PLANS to flog scores of public sector buildings have been attacked by Labour politicians - who are demanding "Worcestershire is not for sale".

The county council's Labour group says it is planning to lobby against a move by seven different bodies to team up to sell properties.

As your Worcester News revealed two weeks ago, a major project is being planned which will see scores of unneeded properties belonging to councils, the police, NHS and fire service sold.

Labour claim the county council's Conservatives are trying to form a new company that it can sell off to the highest bidder.

It also says the move is too "short term" when better options could include renting out sites instead.

Councillor Richard Udall, from the group, said: "This is nothing more than a vehicle to carry off the county’s crown jewels and silver to form a company that will be sold off cheaply.

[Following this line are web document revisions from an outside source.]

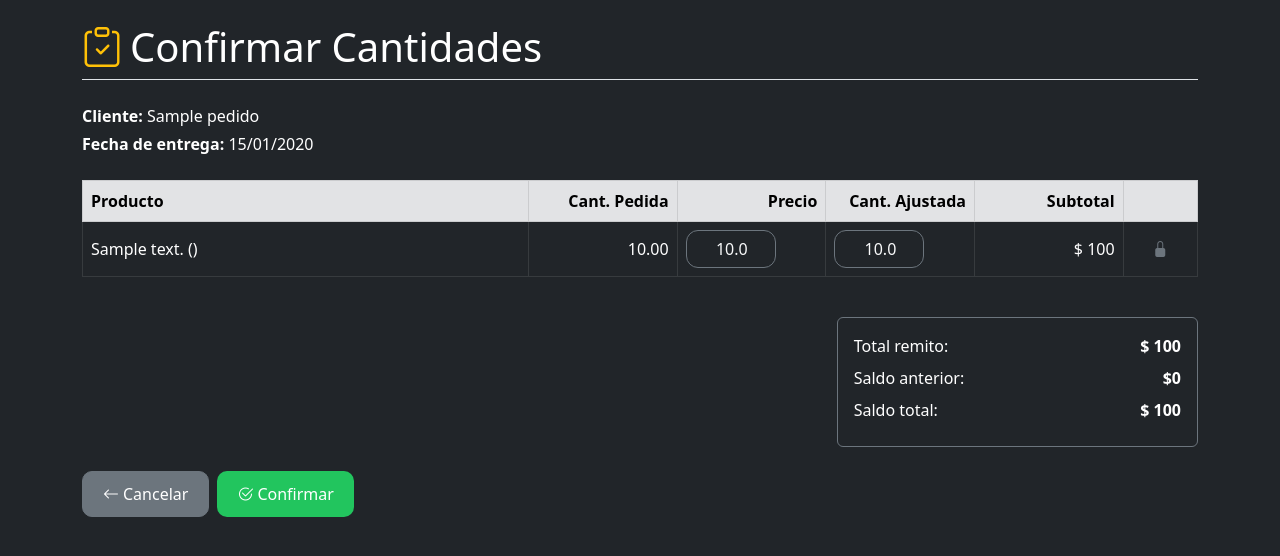
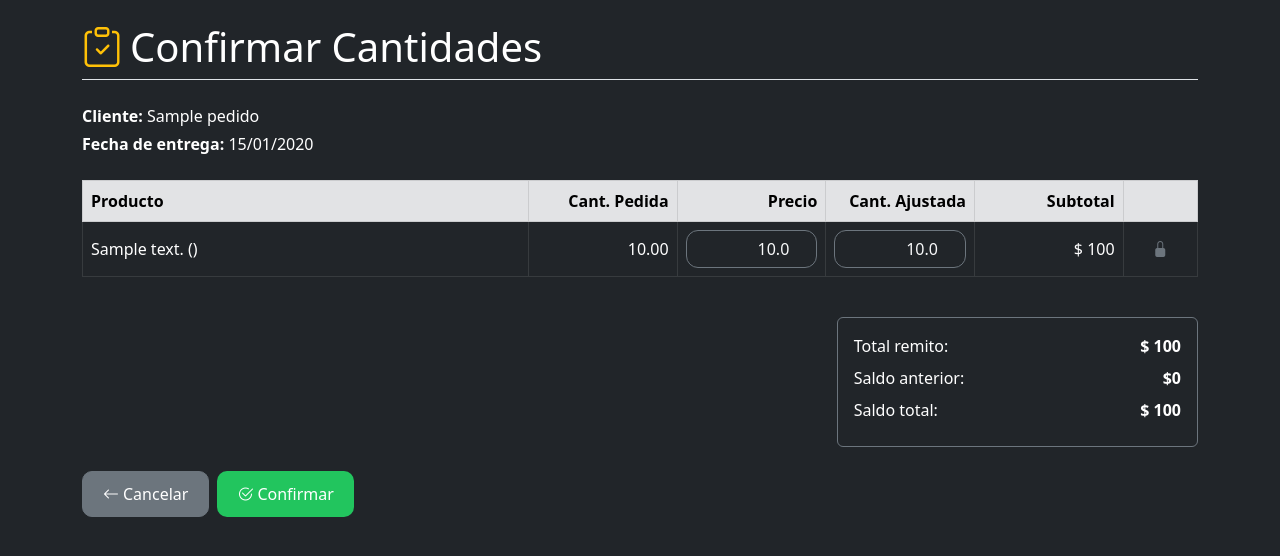
Before and after one commit to mgorno/GranjApp, a Flask app: page /entregas/1/remito in a window 1280 px wide. Shown: the part 57-613 px from the top of the page. Run offline with Flask 3, Linux system fonts and the light colour scheme; a database or web service that is not in the repository returns one stand-in record (values such as "Sample title"); some libraries are stand-ins or nearby versions.

Commit message:
table input ocupa todo el ancho de la celda y esta alineado hacia laderecha

```diff
--- a/static/css/custom.css
+++ b/static/css/custom.css
@@ -307,3 +307,11 @@ input.precio-input {
     border-bottom-right-radius: .375rem;
     overflow: hidden;
   }
+    .table-input {
+    width: 100%;
+    text-align: right;
+  }
+
+  input[type="number"] {
+    text-align: right;
+  }
--- a/templates/remito_confirmar.html
+++ b/templates/remito_confirmar.html
@@ -6,15 +6,7 @@
 {{ super() }}
 <link rel="stylesheet" href="{{ url_for('static', filename='css/confirmar_remito.css') }}">
 <script src="{{ url_for('static', filename='js/remito.js') }}" defer></script>
-<style>
-  .table-input {
-    max-width: 90px;
-  }
 
-  input[type="number"] {
-    text-align: right;
-  }
-</style>
 {% endblock %}
 
 {% block content %}
```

"This is daylight robbery, the council-owned farms alone are worth £20m and create an income each year to the county of £300,000.

"This is one of the county’s greatest assets seen as the jewel in crown and envy of other authorities.

"We have managed our estates efficiently and in a profitable way for years and the auditors over the years have only had praise for the council's stewardship.

"To cart off the assets in such a cavalier fashion is reckless and will leave the county penniless."

"We need to make it clear that Worcestershire is not for sale."

The criticism has been rejected by the Conservatives, which says having scores of empty buildings and unused assets is a waste of taxpayers' money.

The project is expected to include Worcester City Council, the NHS trust, West Mercia Police, Redditch Borough Council, the fire service and Warwickshire Police as partners.

By sharing space and selling unwanted assets, it is estimated to save the county council alone £49 million in maintenance costs over the next decade, and lead to a combined £118 million of sales.

Assets like the Guildhall, County Hall and Hindlip will be protected.

Councillor Adrian Hardman, county council leader, said: "When I first joined this council there was a strange culture of liking buildings, and trying to keep what we had, almost like some sense of civic pride.

"We estimate this will save us £49 million in revenue alone over the next 10 years and that money will have a direct impact on funding the front line.

"It's an entirely sensible thing to do."